A commission that studied the potential for projects to store excess renewable power generated in Maine has recommended that the state set a short-term goal of reaching 100 megawatts of capacity by 2025 to send an important signal to investors and developers.
The non-binding target is modest compared with what states such as Massachusetts and New York are proposing, and it doesn’t commit any state money. Still, the proposal recognizes the “value and benefits that strategic investment in energy storage can provide to energy consumers and the electrical grid,” according to the commission’s final report.
The recommendations, contained in a 16-page report, will next go the legislative committee that handles energy and utility issues.
Energy storage projects represent an emerging trend that dovetails with Maine’s ambitious plans to cut greenhouse gas emissions by making a wholesale transition to renewable energy. They provide a potential power supply solution for when the sun doesn’t shine and the wind doesn’t blow.
The transmission lines connecting Maine’s far-flung renewable generators to the regional electric grid sometimes are too weak to carry all their power. When that happens, grid operators order generators to reduce output – or even stop running – to prevent overloading and jeopardizing reliable service. The practice is called curtailment.
Increased energy storage capacity in Maine would reduce curtailment and help squeeze more usable power out of existing sources of renewable energy generation.
The commission also recommended that the state create an incentive for energy storage projects that are paired with renewables such as solar and wind. That could happen by boosting the contract price for new projects shown to benefit ratepayers or the grid. It said the Governor’s Energy Office should develop and propose more robust energy storage targets as part of a future, in-depth energy storage study.

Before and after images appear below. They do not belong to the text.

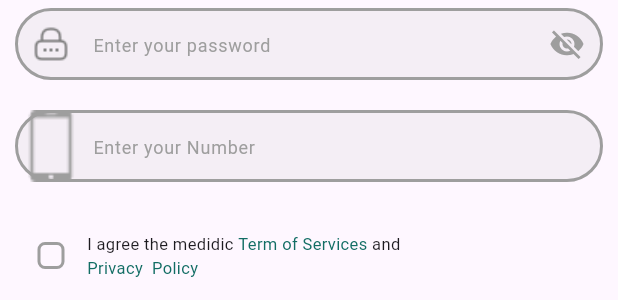
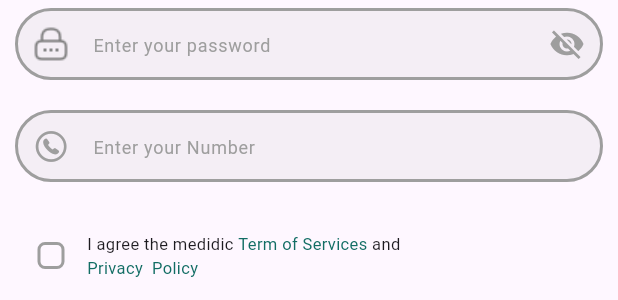
Before and after one commit to huzaifaAhmad9/FYP-SwiftAid, a Flutter app: the Doctor widget shown alone on an empty page, opened directly, on a phone screen of 412 x 824 dp. Shown: the part 301-601 px from the top of the screen. Run offline on Flutter 3.47's test engine with Material 3 defaults, Android fonts, the phone set to English and light mode, and no system bars; our stand-ins replace avatar_glow, dropdown_button2, firebase_auth, firebase_core, firebase_database, flutter_bloc and 9 more; missing offline and left inert: animated_weight_picker, audio_waveforms, cupertino_height_picker, flutter_sound, scroll_wheel_date_picker, tutorial_coach_mark; accounts and stored records are empty.

Commit message:
Adding Icons in Auth Screens

```diff
--- a/lib/Screens/auth/SignUp/sign.dart
+++ b/lib/Screens/auth/SignUp/sign.dart
@@ -1,7 +1,7 @@
-import 'package:swift_aid/Screens/auth/components/custom_field.dart';
-import 'package:swift_aid/bloc/hospital_auth_bloc/hospital_auth_bloc.dart';
 import 'package:swift_aid/bloc/hospital_auth_bloc/hospital_auth_event.dart';
 import 'package:swift_aid/bloc/hospital_auth_bloc/hospital_auth_state.dart';
+import 'package:swift_aid/bloc/hospital_auth_bloc/hospital_auth_bloc.dart';
+import 'package:swift_aid/Screens/auth/components/custom_field.dart';
 import 'package:swift_aid/components/responsive_sized_box.dart';
 import 'package:swift_aid/Screens/auth/SignUp/verify_otp.dart';
 import 'package:swift_aid/bloc/auth_bloc/auth_evetns.dart';
@@ -12,6 +12,7 @@ import 'package:swift_aid/Screens/auth/Login/login.dart';
 import 'package:swift_aid/app_colors/app_colors.dart';
 import 'package:flutter_bloc/flutter_bloc.dart';
 import 'package:swift_aid/utils/utils.dart';
+import 'package:flutter/cupertino.dart';
 import 'package:flutter/material.dart';
 import 'dart:developer' show log;
 
@@ -834,13 +835,10 @@ class _DoctorState extends State<Doctor> {
                     hintText: "Enter your Number",
                     obscureText: false,
                     focusNode: _numberFocus,
-                    prefixIcon: Image.asset(
-                      'assets/images/phone.png',
-                      scale: 0.3,
-                      height: 0,
-                      width: 0,
+                    prefixIcon: Icon(
+                      CupertinoIcons.phone_circle,
                       color: _numberFocus.hasFocus
-                          ? const Color.fromARGB(255, 18, 109, 100)
+                          ? AppColors.primaryColor
                           : Colors.grey,
                     ),
                     validator: (value) {
```
Also changed, not shown: 4 other files.
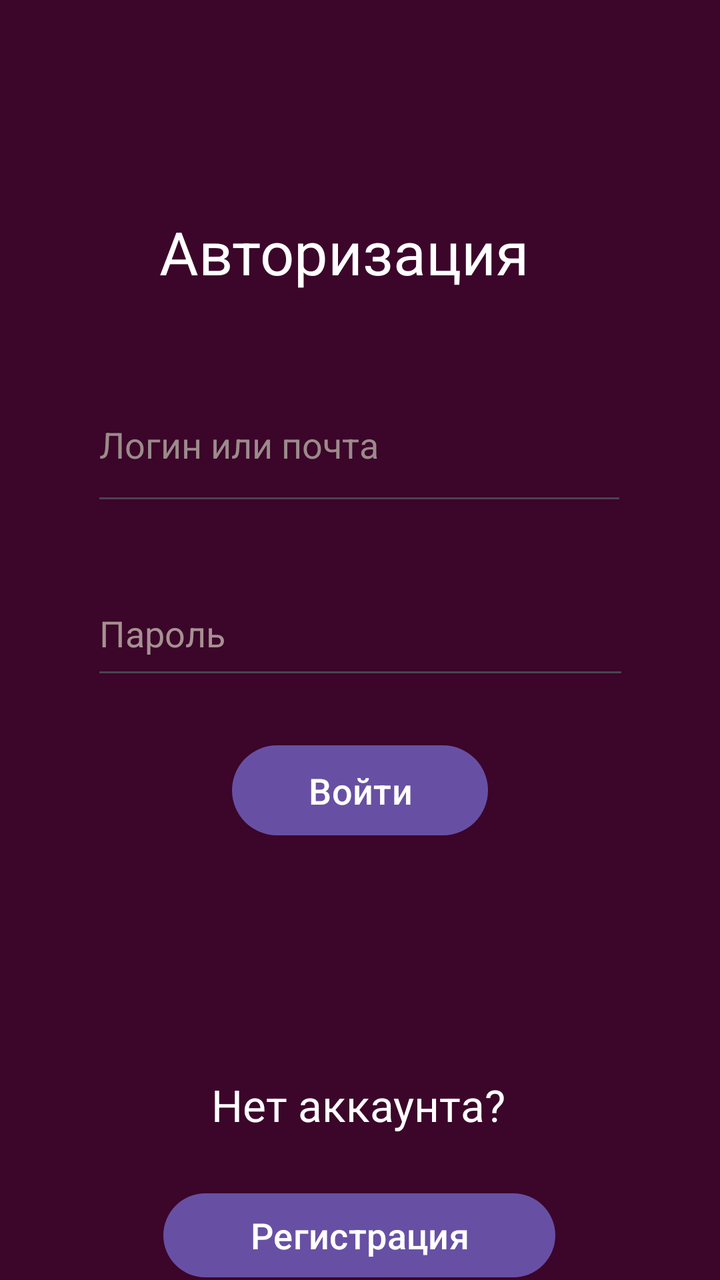
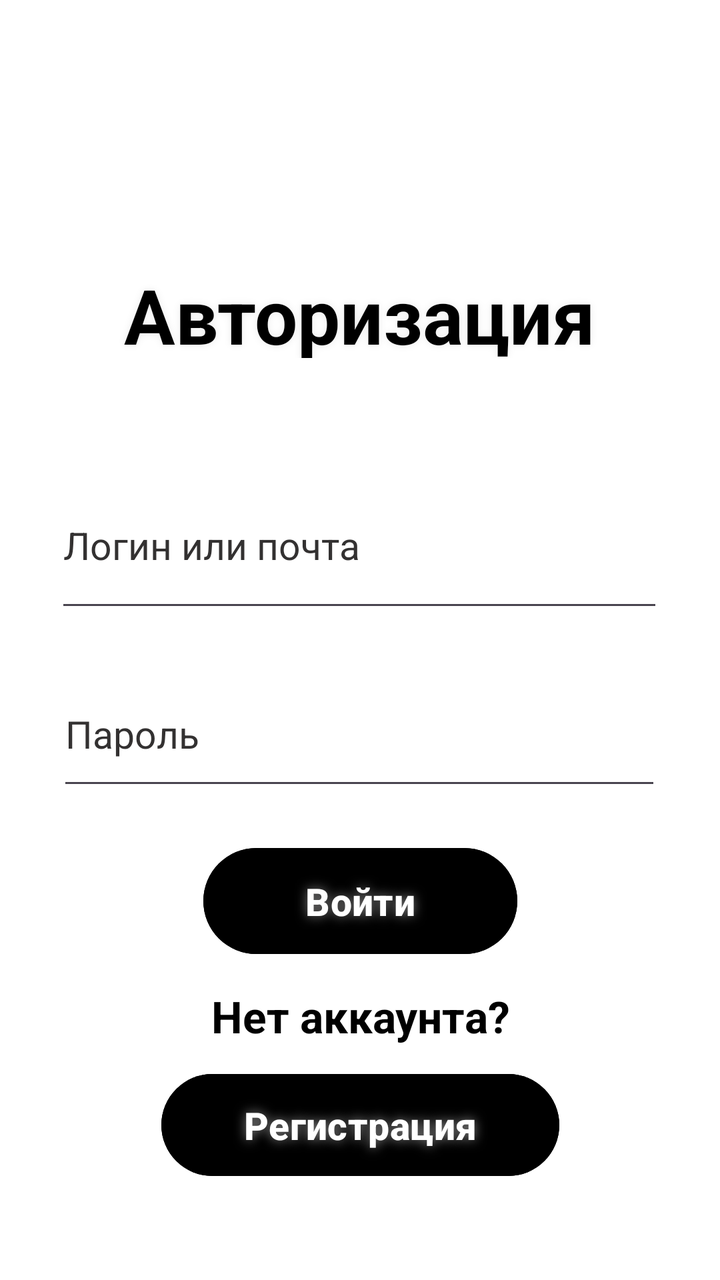

Screens rendered from an Android XML layout before and after an edit, with the pre-edit source and the edit as a unified diff.
<!-- AndroidManifest.xml: application theme Theme.PipesDetector -->
<!-- res/layout/activity_main.xml -->
<?xml version="1.0" encoding="utf-8"?>
<androidx.constraintlayout.widget.ConstraintLayout xmlns:android="http://schemas.android.com/apk/res/android"
    xmlns:app="http://schemas.android.com/apk/res-auto"
    xmlns:tools="http://schemas.android.com/tools"
    android:id="@+id/main"
    android:layout_width="match_parent"
    android:layout_height="match_parent"
    android:background="#3c052a"
    android:orientation="vertical"
    tools:context=".MainActivity">

    <TextView
        android:id="@+id/AutorizationText"
        android:layout_width="201dp"
        android:layout_height="46dp"
        android:text="Авторизация"
        android:textColor="@color/white"
        android:textSize="30sp"
        app:layout_constraintBottom_toBottomOf="parent"
        app:layout_constraintEnd_toEndOf="parent"
        app:layout_constraintStart_toStartOf="parent"
        app:layout_constraintTop_toTopOf="parent"
        app:layout_constraintVertical_bias="0.178" />

    <EditText
        android:id="@+id/UserNameLogInScreen"
        android:layout_width="268dp"
        android:layout_height="74dp"
        android:layout_marginTop="32dp"
        android:ems="10"
        android:hint="Логин или почта"
        android:inputType="text"
        android:textColor="@color/white"
        android:text=""
        android:textColorHint="#9B8B8B"
        app:layout_constraintEnd_toEndOf="parent"
        app:layout_constraintHorizontal_bias="0.496"
        app:layout_constraintStart_toStartOf="parent"
        app:layout_constraintTop_toBottomOf="@+id/AutorizationText" />

    <Button
        android:id="@+id/LogInButton"
        android:layout_width="128dp"
        android:layout_height="53dp"
        android:layout_marginTop="24dp"
        android:text="Войти"
        android:textColor="@color/white"
        android:textSize="18sp"
        app:layout_constraintEnd_toEndOf="parent"
        app:layout_constraintStart_toStartOf="parent"
        app:layout_constraintTop_toBottomOf="@+id/UserPasswordLogInScreen"
        app:rippleColor="#FAFAFA" />

    <Button
        android:id="@+id/ToRegInScreenButton"
        android:layout_width="196dp"
        android:layout_height="50dp"
        android:layout_marginTop="12dp"
        android:text="Регистрация"
        android:textColor="@color/white"
        android:textSize="18sp"
        app:layout_constraintEnd_toEndOf="parent"
        app:layout_constraintHorizontal_bias="0.497"
        app:layout_constraintStart_toStartOf="parent"
        app:layout_constraintTop_toBottomOf="@+id/NoAccountText"
        tools:ignore="MissingConstraints" />

    <EditText
        android:id="@+id/UserPasswordLogInScreen"
        android:layout_width="269dp"
        android:layout_height="59dp"
        android:layout_marginTop="28dp"
        android:ems="10"
        android:hint="Пароль"
        android:inputType="text"
        android:textColor="@color/white"
        android:text=""
        android:textColorHint="#A69191"
        app:layout_constraintEnd_toEndOf="parent"
        app:layout_constraintStart_toStartOf="parent"
        app:layout_constraintTop_toBottomOf="@+id/UserNameLogInScreen"
        tools:ignore="MissingConstraints" />

    <TextView
        android:id="@+id/NoAccountText"
        android:layout_width="149dp"
        android:layout_height="43dp"
        android:layout_marginTop="116dp"
        android:text="Нет аккаунта?"
        android:textColor="@color/white"
        android:textSize="22sp"
        app:layout_constraintEnd_toEndOf="parent"
        app:layout_constraintStart_toStartOf="parent"
        app:layout_constraintTop_toBottomOf="@+id/LogInButton" />

</androidx.constraintlayout.widget.ConstraintLayout>
<!-- resources referenced by this layout -->
<resources>
  <color name="white">#FFFFFFFF</color>
  <style name="Theme.PipesDetector" parent="Base.Theme.PipesDetector" />
  <style name="Base.Theme.PipesDetector" parent="Theme.Material3.DayNight.NoActionBar">
          
          
      </style>
</resources>

<!-- the commit's change to res/layout/activity_main.xml (unified diff, before → after) -->
@@ -5,34 +5,39 @@
     android:id="@+id/main"
     android:layout_width="match_parent"
     android:layout_height="match_parent"
-    android:background="#3c052a"
+    android:background="#FFFFFF"
     android:orientation="vertical"
     tools:context=".MainActivity">
 
     <TextView
         android:id="@+id/AutorizationText"
-        android:layout_width="201dp"
-        android:layout_height="46dp"
+        android:layout_width="246dp"
+        android:layout_height="47dp"
+        android:layout_marginTop="132dp"
+        android:gravity="center"
+        android:shadowColor="#EDEDED"
+        android:shadowRadius="10"
         android:text="Авторизация"
-        android:textColor="@color/white"
-        android:textSize="30sp"
-        app:layout_constraintBottom_toBottomOf="parent"
+        android:textColor="#000000"
+        android:textSize="38sp"
+        android:textStyle="bold"
         app:layout_constraintEnd_toEndOf="parent"
+        app:layout_constraintHorizontal_bias="0.497"
         app:layout_constraintStart_toStartOf="parent"
-        app:layout_constraintTop_toTopOf="parent"
-        app:layout_constraintVertical_bias="0.178" />
+        app:layout_constraintTop_toTopOf="parent" />
 
     <EditText
         android:id="@+id/UserNameLogInScreen"
-        android:layout_width="268dp"
-        android:layout_height="74dp"
-        android:layout_marginTop="32dp"
+        android:layout_width="304dp"
+        android:layout_height="80dp"
+        android:layout_marginTop="52dp"
         android:ems="10"
         android:hint="Логин или почта"
         android:inputType="text"
-        android:textColor="@color/white"
         android:text=""
-        android:textColorHint="#9B8B8B"
+        android:textColor="@color/black"
+        android:textColorHint="#333131"
+        android:textSize="19sp"
         app:layout_constraintEnd_toEndOf="parent"
         app:layout_constraintHorizontal_bias="0.496"
         app:layout_constraintStart_toStartOf="parent"
@@ -40,57 +45,70 @@
 
     <Button
         android:id="@+id/LogInButton"
-        android:layout_width="128dp"
-        android:layout_height="53dp"
-        android:layout_marginTop="24dp"
+        android:layout_width="157dp"
+        android:layout_height="61dp"
+        android:layout_marginTop="20dp"
+        android:backgroundTint="#000000"
         android:text="Войти"
         android:textColor="@color/white"
-        android:textSize="18sp"
+        android:shadowColor="#818080"
+        android:shadowRadius="14"
+        android:textSize="19sp"
+        android:textStyle="bold"
+        app:layout_constraintBottom_toTopOf="@+id/NoAccountText"
         app:layout_constraintEnd_toEndOf="parent"
         app:layout_constraintStart_toStartOf="parent"
         app:layout_constraintTop_toBottomOf="@+id/UserPasswordLogInScreen"
-        app:rippleColor="#FAFAFA" />
+        app:layout_constraintVertical_bias="0.0" />
 
     <Button
         android:id="@+id/ToRegInScreenButton"
-        android:layout_width="196dp"
-        android:layout_height="50dp"
-        android:layout_marginTop="12dp"
+        android:layout_width="199dp"
+        android:layout_height="59dp"
+        android:layout_marginBottom="48dp"
+        android:backgroundTint="#000000"
         android:text="Регистрация"
         android:textColor="@color/white"
-        android:textSize="18sp"
+        android:shadowColor="#8C8C8C"
+        android:shadowRadius="14"
+        android:textSize="19sp"
+        android:textStyle="bold"
+        app:layout_constraintBottom_toBottomOf="parent"
         app:layout_constraintEnd_toEndOf="parent"
-        app:layout_constraintHorizontal_bias="0.497"
         app:layout_constraintStart_toStartOf="parent"
-        app:layout_constraintTop_toBottomOf="@+id/NoAccountText"
         tools:ignore="MissingConstraints" />
 
     <EditText
         android:id="@+id/UserPasswordLogInScreen"
-        android:layout_width="269dp"
-        android:layout_height="59dp"
-        android:layout_marginTop="28dp"
+        android:layout_width="302dp"
+        android:layout_height="69dp"
+        android:layout_marginTop="20dp"
         android:ems="10"
         android:hint="Пароль"
         android:inputType="text"
-        android:textColor="@color/white"
         android:text=""
-        android:textColorHint="#A69191"
+        android:textSize="19sp"
+        android:textColor="@color/black"
+        android:textColorHint="#333131"
         app:layout_constraintEnd_toEndOf="parent"
+        app:layout_constraintHorizontal_bias="0.495"
         app:layout_constraintStart_toStartOf="parent"
         app:layout_constraintTop_toBottomOf="@+id/UserNameLogInScreen"
         tools:ignore="MissingConstraints" />
-
     <TextView
         android:id="@+id/NoAccountText"
-        android:layout_width="149dp"
-        android:layout_height="43dp"
-        android:layout_marginTop="116dp"
+        android:layout_width="163dp"
+        android:layout_height="42dp"
+        android:layout_marginBottom="4dp"
+        android:gravity="center"
+        android:shadowColor="#FFFFFF"
+        android:shadowRadius="20"
         android:text="Нет аккаунта?"
-        android:textColor="@color/white"
+        android:textColor="@color/black"
         android:textSize="22sp"
+        android:textStyle="bold"
+        app:layout_constraintBottom_toTopOf="@+id/ToRegInScreenButton"
         app:layout_constraintEnd_toEndOf="parent"
-        app:layout_constraintStart_toStartOf="parent"
-        app:layout_constraintTop_toBottomOf="@+id/LogInButton" />
+        app:layout_constraintStart_toStartOf="parent" />
 
 </androidx.constraintlayout.widget.ConstraintLayout>
<!-- resource entries referenced after the edit -->
@@ -1,5 +1,6 @@
 <!-- resources referenced by this layout -->
 <resources>
+  <color name="black">#FF000000</color>
   <color name="white">#FFFFFFFF</color>
   <style name="Theme.PipesDetector" parent="Base.Theme.PipesDetector" />
   <style name="Base.Theme.PipesDetector" parent="Theme.Material3.DayNight.NoActionBar">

Current storage mostly takes the form of strategically placed lithium-ion batteries. The huge, shipping-container-sized units soak up and send out energy at just the right times, such as when there’s excess power being generated by a wind farm, or when there’s a surge in demand on the grid.
Maine needs to create storage if it wants to expand wind and solar farms, because the electricity they generate is a use-it-or-lose-it thing. But unlike other states, Maine has no policies or incentives to entice developers to invest in the mega-battery units. That’s why the 14-member study commission was formed to gather information last fall.
“I was excited to be appointed to lead this commission, and I truly feel the report we produced will help guide Maine in our goal toward energy independence,” said Sen. Eloise Vitelli, D-Arrowsic. “The commission found that energy storage is an incredible emerging industry that will complement and help expand Maine’s already growing green energy industry.”
In addition, the group suggested that Maine address rate issues related to the cost of electricity at different times of the day. Wholesale power is priced higher when demand is greatest, such as on a hot summer evening. Solar farms can generate power during the day for storage, and it can be used when people come home and switch on their air conditioners.
Developers are considering several new solar farms in Maine, and a trade group that represents some of them applauded the commission’s recommendations.
“Given the upcoming contracting opportunities for large and small scale distributed generation, the ability to pair those bids with energy storage proposals for the first time will help our state to more efficiently and reliably integrate renewables into our energy mix,” said Jeremy Payne, executive director of the Maine Renewable Energy Association.
Reflecting that theme, the report warns that if the state fails to take the recommended “small steps” to promote energy storage, Maine ratepayers will suffer the costs.
“As the other states in New England increasingly invest in energy storage and reduce peak demand, Maine will be left carrying more peak load, resulting in more costs shifted to Maine ratepayers,” the report said.